───── ENTRIES SUPPLIED ─────
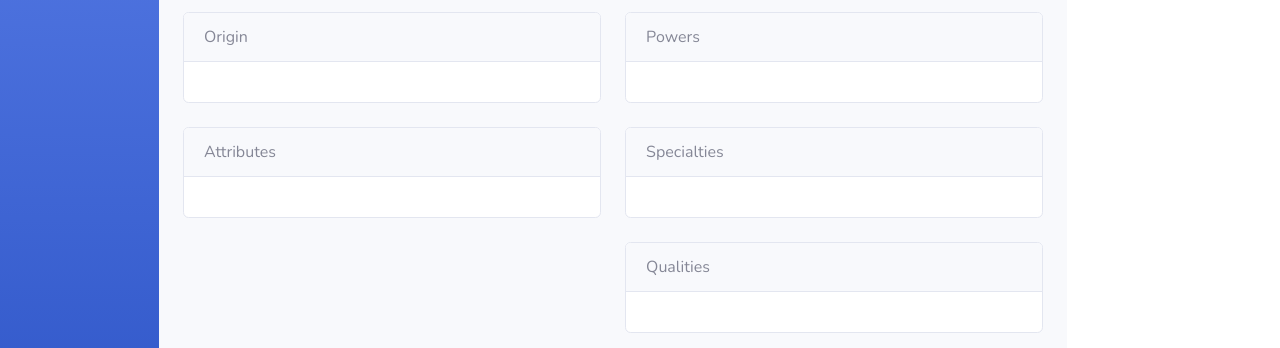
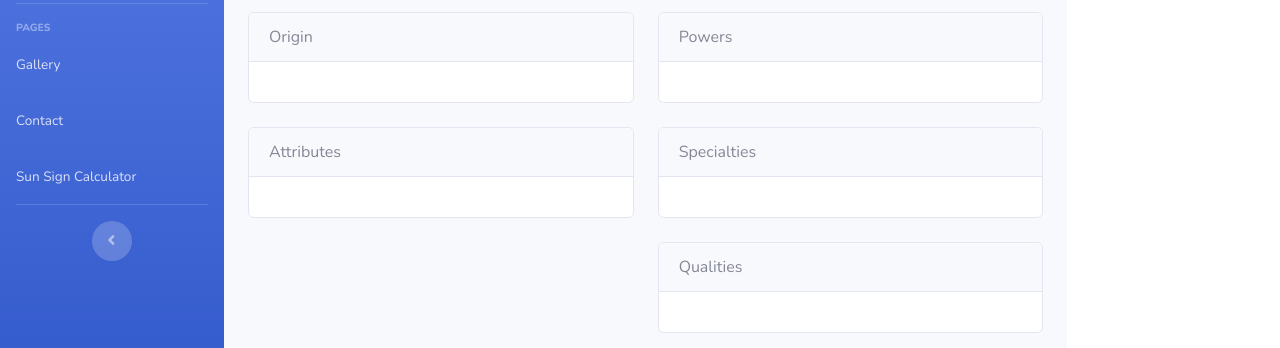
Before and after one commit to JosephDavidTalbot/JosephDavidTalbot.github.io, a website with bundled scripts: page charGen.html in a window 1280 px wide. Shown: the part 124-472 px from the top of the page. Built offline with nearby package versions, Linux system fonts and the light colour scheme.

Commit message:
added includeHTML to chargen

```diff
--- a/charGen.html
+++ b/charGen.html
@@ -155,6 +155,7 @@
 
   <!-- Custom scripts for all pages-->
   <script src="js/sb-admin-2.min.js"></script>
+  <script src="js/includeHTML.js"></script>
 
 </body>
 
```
─────
PROBLEM STATEMENT: Report, from the entries above, each line where "includeHTML" is found.

FINISHED EXERCISE:
added includeHTML to chargen
+  <script src="js/includeHTML.js"></script>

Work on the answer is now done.